Tales From the Ant World 2020 by Edward O. Wilson
Pulitzer Prize–winning author and naturalist Wilson, professor emeritus at Harvard University writes about his lifetime studying ants around the world. This book touches on 25 species that stand out for him and was written for a layman like myself rather than scholars. Wilson shares a behind the scenes look at what it’s like to study a tiny insect that rules the natural world. Since I am fascinated with bugs, I really enjoyed this book.
Pretty Face by Lucy Parker 2017
Another predictable but engaging romance set in the same theatre world as the other Lucy Parker book I read this month. The main characters are engaging and Ms. Parker’s writing brings us inside their heads and hearts while they work through their issues to the books HEA. After burning out on Regency romance I’m finding contemporary romance a nice change of pace.
Devil in Spring by Lisa Kleypas 2017
Apparently I’m not as finished with Regency romance as I thought I was. I picked this up on a recommendation from a friend because I’m familiar with the author and have enjoyed other books by her. This was well written and had a decent plot. The likable-rake-gets-roped-into-marriage-trope is wearing thin for me so I didn’t enjoy this as much as I would have if I’d read it when it first came out. That said, Kleypas is a solid romance writer so all in all I’d give this a recommend if you enjoy Regency romance.
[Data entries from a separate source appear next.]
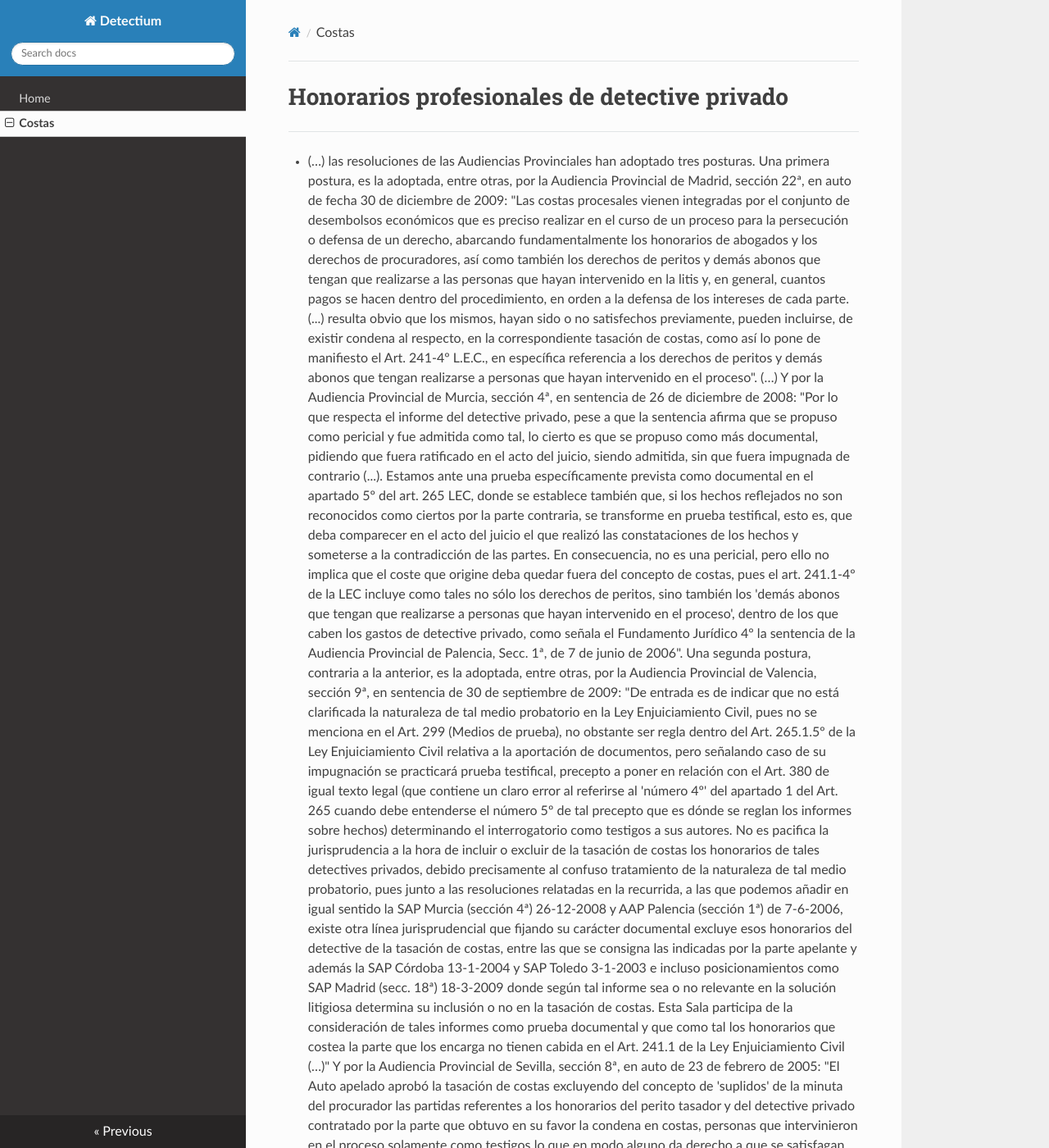
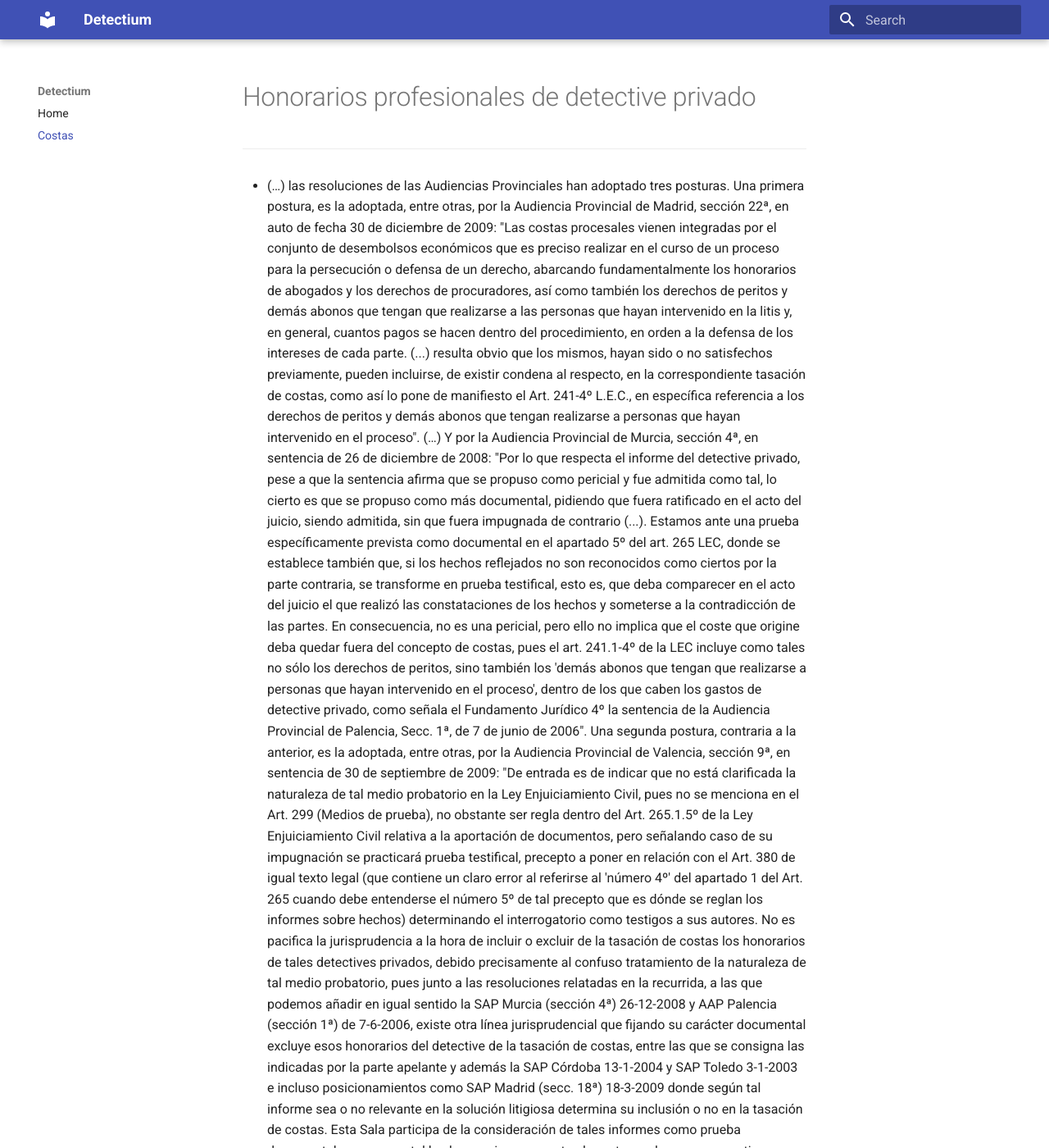
Before and after one commit to nestorPons/detectium, an MkDocs documentation site: the page built from docs/costas.md, in a window 1280 px wide and 1400 px high. Shown: the whole window at 82% size. Built offline with MkDocs 1.6.1 and Material for MkDocs 9.7.7, drawn with Linux system fonts in a browser that asks for light colours; nearby versions of some CDN libraries; some of the changed text lies outside the part shown.

```diff
--- a/mkdocs.yml
+++ b/mkdocs.yml
@@ -1,6 +1,7 @@
 site_name: Detectium
+site_url: https://nestorpons.github.io/detectium
 nav:
     - Home: index.md
     - Costas: costas.md
 
-theme: readthedocs
+theme: material
```
Also changed, not shown: README.md (+1 -1 lines).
The Frangipani Tree Mystery 2017 by Ovidia Yu
Set in 1936 Singapore. A mission-school educated local girl becomes a nanny for the Governor-Elect after the first nanny dies suddenly. Although I guessed who the killer was early on, I enjoyed reading about a culture foreign to me. This is the first book in a series and I look forward to reading more.
Headliners 2020 by Lucy Parker
This book focuses on two people from the same series. I liked the other two books better than this one. And this has nothing to do with the writing, but the couple on the cover look nothing like I imagined the characters and that fact detracted from my enjoyment. Silly, but there it is.
They Never Learn 2020 by Layne Fargo
I almost deleted this book from my list because of the deep hatred of all things male that permeates the book. I decided to leave it because this is a serial killer story unlike any I’ve ever read before.
We know who the murderer is right from the start–a female English professor who chooses one man a year who preys on women and rids the world of him. She’s been getting away with it for decades, and then . . . I really can’t say more without giving away too much.
Metazoa: Animal Life and the Birth of Mind 2020 by Peter Godfrey-Smith
The title says it all. This is a mix of biology and philosophy as the author traces the rise of sentient beings, or the evolution of subjective experience. What is consciousness and can it ever be produced in AI? Where and when is mind found in the world? The author relates fascinating stories about his observations (I especially loved the chapter on octopuses) as he tackles this most profound of philosophical questions. The bottom line is that we need to treat the world around us with more awareness and care than we do at present.
Generation Loss 2007 by Elizabeth Hand
When I started this book I almost threw it back on the pile. It’s dark and disturbing and not what anyone needs to read right now. BUT, after a while, the scene moves from NYC to Downeast Maine, an area I’m familiar with and love. It never lets go of the dark and disturbing and the plot held no surprises for me, but the author (who lives part time in Maine) absolutely nailed the downeast coast.
The main character is a photographer, something else I’m intimately acquainted with. She’s also an addict and an alcoholic. Lots of dark here. I stuck with it (although I never caught the “darkly funny” another reviewer cites), so the author did her job. She perversely kept me turning the pages despite my desire to stop reading and pick up something lighter.
Thieves 2020 by Kristine Katherine Rusch
Thieves is part of Rusch’s Diving series, one of my favorite SF series. I am always thrilled to see a new work from it and this one didn’t disappoint. This story centers around the Boneyard, a guarded scrapheap of abandoned ships and parts that the protagonist and her team are mining for ships to refurbish. The whole concept is genius, realistic, and highly entertaining. I don’t consider any of the books in the series as standalones and strongly recommend starting at the beginning with Diving into the Wreck.